March 6, 2007

The First and Second departments have recently narrowed the "creation exemption" to the Prior Written Notice Statute as it applies to roadwork to require proof that the alleged negligent prior repair immediately resulted in the existence of a dangerous condition.

Pursuant to New York City Administrative Code 7-201(c)(2), commonly referred to as the "Pothole Law,"1 no civil action may be maintained against the city for personal injuries caused by a street or roadway being out of repair, unsafe, dangerous or obstructed unless prior written notice of the defective condition is provided to the city. Most municipalities in the state have similar statutes.

Two Exceptions

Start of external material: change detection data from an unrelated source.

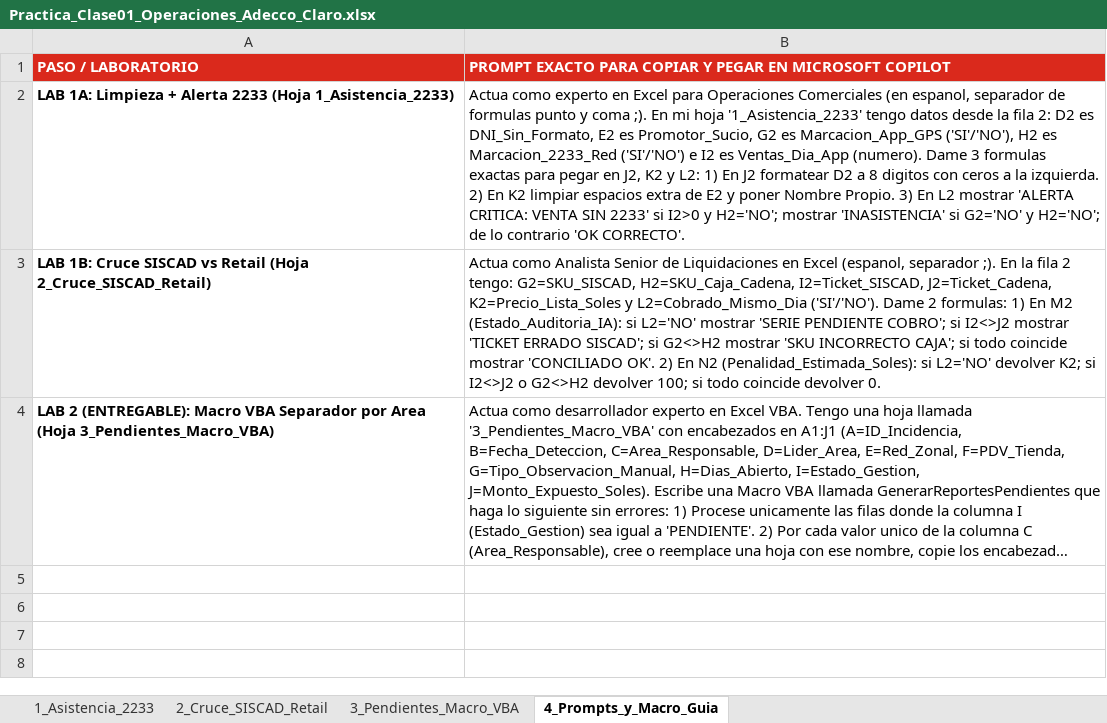
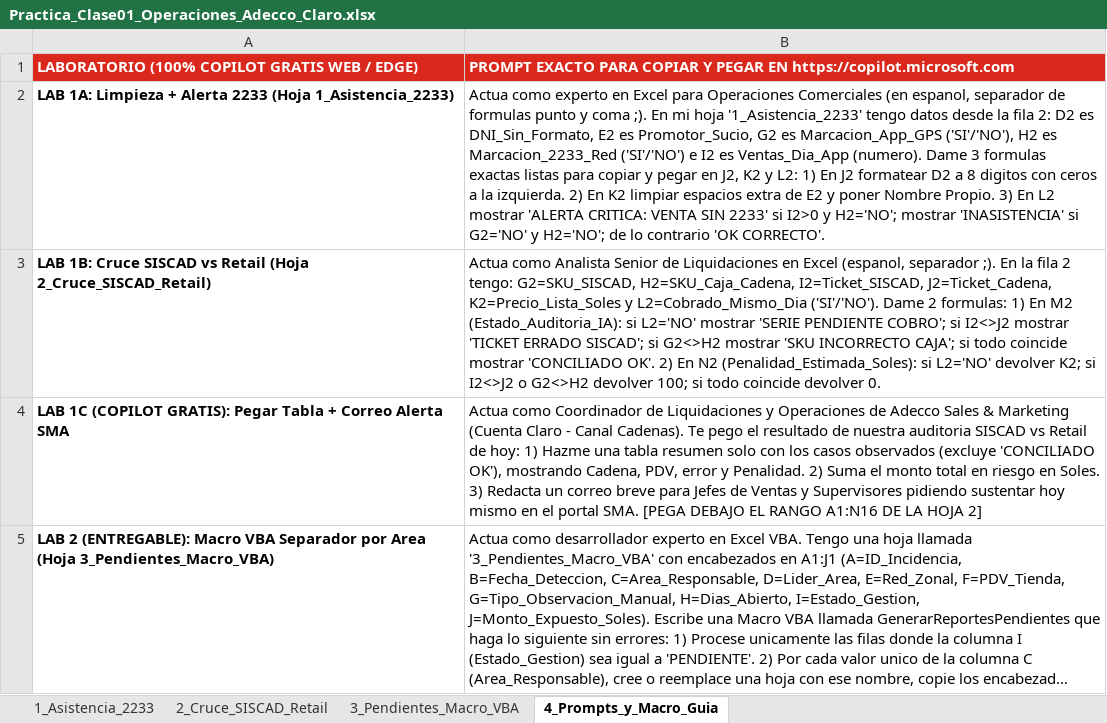
Before and after one commit to jhoan202012/programa-ia-adecco-2026, an Excel workbook: Practica_Clase01_Operaciones_Adecco_Claro.xlsx, sheet 4_Prompts_y_Macro_Guia, drawn as a sheet; long unchanged cells end in …; values as stored, in another font and other column widths than the file's, no borders; removed rows and columns are numbered as before the commit, all else as after; the diff names each change by its address in the sheet, - before the commit and + after, or states it on an @@ line.

Commit message:
Adapt Class 01 100% to Microsoft Copilot Free version (Web / Edge)

```diff
--- a/Practica_Clase01_Operaciones_Adecco_Claro.xlsx (sheet 4_Prompts_y_Macro_Guia)
+++ b/Practica_Clase01_Operaciones_Adecco_Claro.xlsx (sheet 4_Prompts_y_Macro_Guia)
-row 1: PASO / LABORATORIO | PROMPT EXACTO PARA COPIAR Y PEGAR EN MICROSOFT COPILOT
+row 1: LABORATORIO (100% COPILOT GRATIS WEB / EDGE) | PROMPT EXACTO PARA COPIAR Y PEGAR EN https://copilot.microsoft.com
-B2: …formulas exactas para pegar en…
+B2: …formulas exactas listas para copiar y pegar en…
+row 4: LAB 1C (COPILOT GRATIS): Pegar Tabla + Correo Alerta SMA | Actua como Coordinador de Liquidaciones y Operaciones de Adecco Sales & Marketing (Cuenta Claro - Canal Cadenas). Te pego el resultado de nuestra auditoria SISCAD vs Retail de hoy: 1) Hazme una tabla resumen solo con los casos observados (excluye 'CONCILIADO OK'), mostrando Cadena, PDV, error y Penalidad. 2) Suma el monto total en riesgo en Soles. 3) Redacta un correo breve para Jefes de Ventas y Supervisores pidiendo sustentar hoy mismo en el portal SMA. [PEGA DEBAJO EL RANGO A1:N16 DE LA HOJA 2]
```
Also changed, not shown: 1 other file.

The Court of Appeals has recognized only two exceptions to the statute's requirement of prior written notice of roadway defects: (1) where the locality created the defect or hazard through an affirmative act of negligence or, (2) where the municipality receives a "special use" or confers or receives a special benefit from the area where the defect exists.2

As recently as 2003, the city of New York has unsuccessfully argued that prior written notice was still required under the Pothole Law unless the pothole was "immediately apparent" after the city's roadwork had been performed.

In Torres v. City of New York,3 the plaintiff sustained injuries when the car he was driving hit a pothole in the street causing him to lose control of his car and collide with a tree. Plaintiff's expert, a professional engineer, presented evidence that the roadway was improperly constructed as the city paved over existing cobblestones and applied only one inch of asphalt. The city's position was that the defect was not affirmatively created but rather resulted from deterioration over time and that the prior written notice exception to the Pothole Law only applied where the construction created a roadway defect that "comes immediately into its dangerous existence."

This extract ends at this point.